As ball python breeders we get a chance to play god through our creations. We mix this gene with that gene and participate in the creation of new life, making beautiful new ball pythons that were only a dream in our minds the year before. Recently I was fortunate enough to take this to the next level. I actually brought a snake back from the dead or at least certain, emanate death. I performed what amounts to an emergency tracheotomy on a ball python. The medical heroism of this procedure has led others to this dramatic feeling of restoring life where all hope was lost. A 17th century medical doctor, Hieronymus Fabricius, wrote about the tracheotomy procedure “This operation rebounds to the honor of the physician and places him on a footing with the gods.” Sounds dramatic doesn’t it? My experience was pretty dramatic and while I don’t feel “on footing with the gods” I am very proud of being able to save this snake’s life. Here is the story.

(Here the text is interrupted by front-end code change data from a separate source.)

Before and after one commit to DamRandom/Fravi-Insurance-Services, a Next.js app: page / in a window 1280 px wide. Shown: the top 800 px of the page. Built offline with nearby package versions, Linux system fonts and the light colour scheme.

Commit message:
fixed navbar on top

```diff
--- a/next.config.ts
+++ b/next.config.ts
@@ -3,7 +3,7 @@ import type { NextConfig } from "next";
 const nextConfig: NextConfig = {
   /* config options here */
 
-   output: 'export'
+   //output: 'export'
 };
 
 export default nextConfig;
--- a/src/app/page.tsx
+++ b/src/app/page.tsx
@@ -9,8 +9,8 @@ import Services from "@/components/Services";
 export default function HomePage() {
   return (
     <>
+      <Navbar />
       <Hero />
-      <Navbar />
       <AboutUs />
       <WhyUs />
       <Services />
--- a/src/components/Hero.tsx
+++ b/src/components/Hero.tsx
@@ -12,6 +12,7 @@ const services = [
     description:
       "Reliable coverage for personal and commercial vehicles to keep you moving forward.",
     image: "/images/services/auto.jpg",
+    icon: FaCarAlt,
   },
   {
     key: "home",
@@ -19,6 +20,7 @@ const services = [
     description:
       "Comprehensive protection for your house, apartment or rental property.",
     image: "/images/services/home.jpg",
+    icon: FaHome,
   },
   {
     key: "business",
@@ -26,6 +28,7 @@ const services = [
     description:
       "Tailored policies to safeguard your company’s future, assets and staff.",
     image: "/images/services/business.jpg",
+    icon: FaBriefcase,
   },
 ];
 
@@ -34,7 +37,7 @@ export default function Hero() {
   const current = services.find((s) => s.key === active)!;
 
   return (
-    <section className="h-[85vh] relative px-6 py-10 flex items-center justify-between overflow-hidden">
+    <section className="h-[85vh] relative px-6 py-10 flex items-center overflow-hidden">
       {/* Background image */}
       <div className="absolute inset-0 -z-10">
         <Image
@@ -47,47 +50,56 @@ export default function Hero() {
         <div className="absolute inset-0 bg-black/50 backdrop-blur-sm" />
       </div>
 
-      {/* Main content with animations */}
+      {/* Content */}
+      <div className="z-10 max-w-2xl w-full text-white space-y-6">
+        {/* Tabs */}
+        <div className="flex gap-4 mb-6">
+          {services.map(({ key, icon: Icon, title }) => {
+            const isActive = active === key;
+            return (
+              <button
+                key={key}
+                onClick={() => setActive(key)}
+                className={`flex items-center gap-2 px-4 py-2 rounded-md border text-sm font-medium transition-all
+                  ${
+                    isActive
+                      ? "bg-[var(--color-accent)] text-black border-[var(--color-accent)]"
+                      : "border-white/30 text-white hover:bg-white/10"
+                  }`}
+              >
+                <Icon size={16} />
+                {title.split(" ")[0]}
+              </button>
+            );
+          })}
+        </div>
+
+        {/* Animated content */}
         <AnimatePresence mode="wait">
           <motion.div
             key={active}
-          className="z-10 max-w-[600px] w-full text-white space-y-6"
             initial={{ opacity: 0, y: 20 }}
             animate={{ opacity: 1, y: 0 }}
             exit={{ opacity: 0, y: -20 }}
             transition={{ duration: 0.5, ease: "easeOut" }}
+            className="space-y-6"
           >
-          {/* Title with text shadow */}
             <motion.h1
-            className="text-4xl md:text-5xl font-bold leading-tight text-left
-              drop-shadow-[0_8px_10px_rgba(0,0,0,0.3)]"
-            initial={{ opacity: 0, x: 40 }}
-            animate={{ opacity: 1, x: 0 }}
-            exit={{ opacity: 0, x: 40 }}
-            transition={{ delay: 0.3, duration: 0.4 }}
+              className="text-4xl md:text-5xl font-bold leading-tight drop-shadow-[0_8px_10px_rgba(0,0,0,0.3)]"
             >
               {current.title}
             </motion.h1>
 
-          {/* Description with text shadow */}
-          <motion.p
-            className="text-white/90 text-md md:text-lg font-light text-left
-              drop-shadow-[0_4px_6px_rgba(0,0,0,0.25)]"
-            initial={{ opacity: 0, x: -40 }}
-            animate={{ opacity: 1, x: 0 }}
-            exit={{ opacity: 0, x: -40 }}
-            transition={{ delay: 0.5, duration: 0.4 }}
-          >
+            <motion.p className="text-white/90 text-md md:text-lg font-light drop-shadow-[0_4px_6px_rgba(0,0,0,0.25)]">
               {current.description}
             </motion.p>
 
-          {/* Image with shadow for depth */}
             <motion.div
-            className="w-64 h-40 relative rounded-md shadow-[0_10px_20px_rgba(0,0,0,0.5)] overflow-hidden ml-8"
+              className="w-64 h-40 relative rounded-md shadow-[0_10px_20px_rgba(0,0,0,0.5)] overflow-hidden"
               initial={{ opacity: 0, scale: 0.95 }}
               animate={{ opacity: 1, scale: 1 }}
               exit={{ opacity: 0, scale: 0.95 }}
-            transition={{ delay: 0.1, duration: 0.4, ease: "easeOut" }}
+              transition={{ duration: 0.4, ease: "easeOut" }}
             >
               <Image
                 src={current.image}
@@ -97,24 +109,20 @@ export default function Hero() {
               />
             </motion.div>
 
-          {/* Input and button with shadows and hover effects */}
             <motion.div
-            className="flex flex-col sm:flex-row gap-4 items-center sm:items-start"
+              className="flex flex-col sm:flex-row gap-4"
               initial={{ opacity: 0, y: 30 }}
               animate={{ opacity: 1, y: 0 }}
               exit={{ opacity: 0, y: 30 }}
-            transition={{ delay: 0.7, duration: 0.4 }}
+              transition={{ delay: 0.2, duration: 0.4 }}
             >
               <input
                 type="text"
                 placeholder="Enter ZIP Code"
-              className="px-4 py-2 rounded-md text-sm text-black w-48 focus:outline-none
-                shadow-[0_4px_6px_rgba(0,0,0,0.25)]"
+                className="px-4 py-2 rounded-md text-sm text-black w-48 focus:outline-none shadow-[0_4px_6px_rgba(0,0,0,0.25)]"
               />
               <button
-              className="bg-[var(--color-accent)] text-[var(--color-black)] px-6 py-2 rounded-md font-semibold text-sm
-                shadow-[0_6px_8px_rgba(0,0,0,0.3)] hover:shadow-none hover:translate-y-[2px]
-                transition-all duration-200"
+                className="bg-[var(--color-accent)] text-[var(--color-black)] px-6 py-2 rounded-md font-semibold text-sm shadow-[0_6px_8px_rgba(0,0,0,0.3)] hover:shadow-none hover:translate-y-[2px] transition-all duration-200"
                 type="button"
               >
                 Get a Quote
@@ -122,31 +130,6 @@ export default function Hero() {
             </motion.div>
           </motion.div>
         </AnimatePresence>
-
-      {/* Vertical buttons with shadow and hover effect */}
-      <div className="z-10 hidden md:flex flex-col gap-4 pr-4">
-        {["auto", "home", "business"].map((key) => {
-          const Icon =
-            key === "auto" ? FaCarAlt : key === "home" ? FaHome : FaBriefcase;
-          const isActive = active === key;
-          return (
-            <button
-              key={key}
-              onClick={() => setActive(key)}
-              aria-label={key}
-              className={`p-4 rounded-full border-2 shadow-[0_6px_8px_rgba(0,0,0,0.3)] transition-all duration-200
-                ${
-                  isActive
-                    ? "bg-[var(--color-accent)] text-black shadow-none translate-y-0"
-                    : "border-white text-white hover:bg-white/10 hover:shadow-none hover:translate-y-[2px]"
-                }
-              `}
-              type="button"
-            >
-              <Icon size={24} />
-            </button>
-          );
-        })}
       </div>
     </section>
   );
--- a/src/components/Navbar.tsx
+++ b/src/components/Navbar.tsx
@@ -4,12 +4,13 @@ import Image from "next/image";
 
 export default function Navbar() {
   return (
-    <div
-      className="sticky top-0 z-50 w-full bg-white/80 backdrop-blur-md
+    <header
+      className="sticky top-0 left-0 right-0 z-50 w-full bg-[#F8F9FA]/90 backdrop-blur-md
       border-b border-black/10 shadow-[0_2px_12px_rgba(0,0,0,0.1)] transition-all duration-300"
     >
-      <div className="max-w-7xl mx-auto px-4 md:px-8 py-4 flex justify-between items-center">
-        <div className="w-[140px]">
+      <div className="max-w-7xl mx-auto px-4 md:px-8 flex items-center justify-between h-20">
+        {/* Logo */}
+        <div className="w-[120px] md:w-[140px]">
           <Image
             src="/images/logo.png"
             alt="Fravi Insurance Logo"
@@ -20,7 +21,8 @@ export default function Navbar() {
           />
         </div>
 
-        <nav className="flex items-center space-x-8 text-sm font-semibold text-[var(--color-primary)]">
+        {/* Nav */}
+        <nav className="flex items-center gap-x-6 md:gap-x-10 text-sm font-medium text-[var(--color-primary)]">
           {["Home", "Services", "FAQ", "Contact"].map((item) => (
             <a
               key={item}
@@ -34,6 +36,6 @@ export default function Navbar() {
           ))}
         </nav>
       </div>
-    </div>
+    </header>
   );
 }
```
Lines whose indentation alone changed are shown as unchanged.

A few days ago my friend Daniel Allison of Constriction Addiction was visiting my facility. We were just standing in front of a rack of baby ball pythons while staff was feeding. Daniel seemed distracted and kept glancing at one of the few clear tubs in the rack. After a minute or so he said ” I think that snake is dying”. I was sure that he must be mistaken. I thought the snake was just trying to wrap the rat pup and being an inexperienced baby was having a hard time. Finally Daniel insisted on removing the tup to have a better look. When we removed the tub we noticed immediately that the rat pup was in the back of the cage away from the snake. The snake was still writhing as if it was in the last moments of life. It is very unusual for a snake to die in our facility so the fact that it was dying got my attention. The other thing that was very unusual was that the rat appeared to have been constricted, the head was soggy as if the snake started to swallow it but then backed off. Then the snake started flipping around like it was suffocating.
We immediately took the snake to a table we have for cutting eggs, etc. and turned on the big light. At this point the snake seemed almost dead, barely moving and losing color. This was a Banana Super Fire and the snake was a bluish color. Jeff Byers opened the mouth and tried to look in the glottis for some type of obstruction. He was able to pull a small amount of wadded up aspen from inside the glottis that was completely blocking the airway. I then tried blowing in the snake’s mouth, but the glottis was swollen shut. I could not get any air into the lungs. The snake was limp and unconscious as we helplessly watched the last signs of life leaving. It was very frustrating not being able to do anything to save his life. As I was frantically running around trying to think of something to do I had an idea.
I thought to myself, “I have nothing to lose. I need to try to open the airway”. The snake would perish if I did nothing so it was time to try something extreme. I ran over to where I keep some instruments and supplies. In there we have some very large gauge needles that we use to implant microchips. The hole is about the same size as the air hole of the snake and the end is razor sharp and sterile. Jeff opened the mouth of the snake. I carefully cut into the trachea inserting the needle. Immediately there is a gurgling sound like sucking the last of a soda through a straw. I gently blew into the needle just to make sure we were getting air all the way to the lungs. Then the snake started breathing rapidly and the the muscles tensed up as the color started to come back. I pulled the needle out and the snake seemed to rapidly come back to life. He flicked his tongue and started to crawl a bit. We put him back in his enclosure and at the suggestion of Daniel we set him up on paper towels. This was one of the most amazing things I have ever been involved with in my over 20 years working with snakes. I have successfully performed what amounted to an emergency tracheotomy on a snake. This was one of the most satisfying moments in my career. This snake was dead and then it was alive.
As I write this, the snake is doing very well. The incision is healing and is hardly noticeable. The glottis is functioning properly. The snake is behaving normally and seems to have no chronic problems from his “near death” experience.
Aspen appears to be the culprit, but I believe this was just a freak accident. I have kept hundreds of snakes on aspen bedding for many years and have never had this happen. A good analogy is you choking on a piece of food. You wouldn’t stop eating because you choked once. I think aspen is perfectly safe, but in this one case it seems to have caused a problem.
I am sharing this story because it is an experience that could save a snake’s life. I must caution anyone reading that I do not believe this procedure should be performed lightly. This was a last resort. This snake was near certain death and there was no time for a ride to the vet. While it seems unlikely that circumstances would ever occur to allow me the opportunity to do this again, it was a very cool learning event that adds to my experience as a professional keeper. I just happened to be in the right place at the right time with the right people to make it possible to save this snake’s life. Thanks to Daniel and Jeff for quick action helping to bring such a positive result.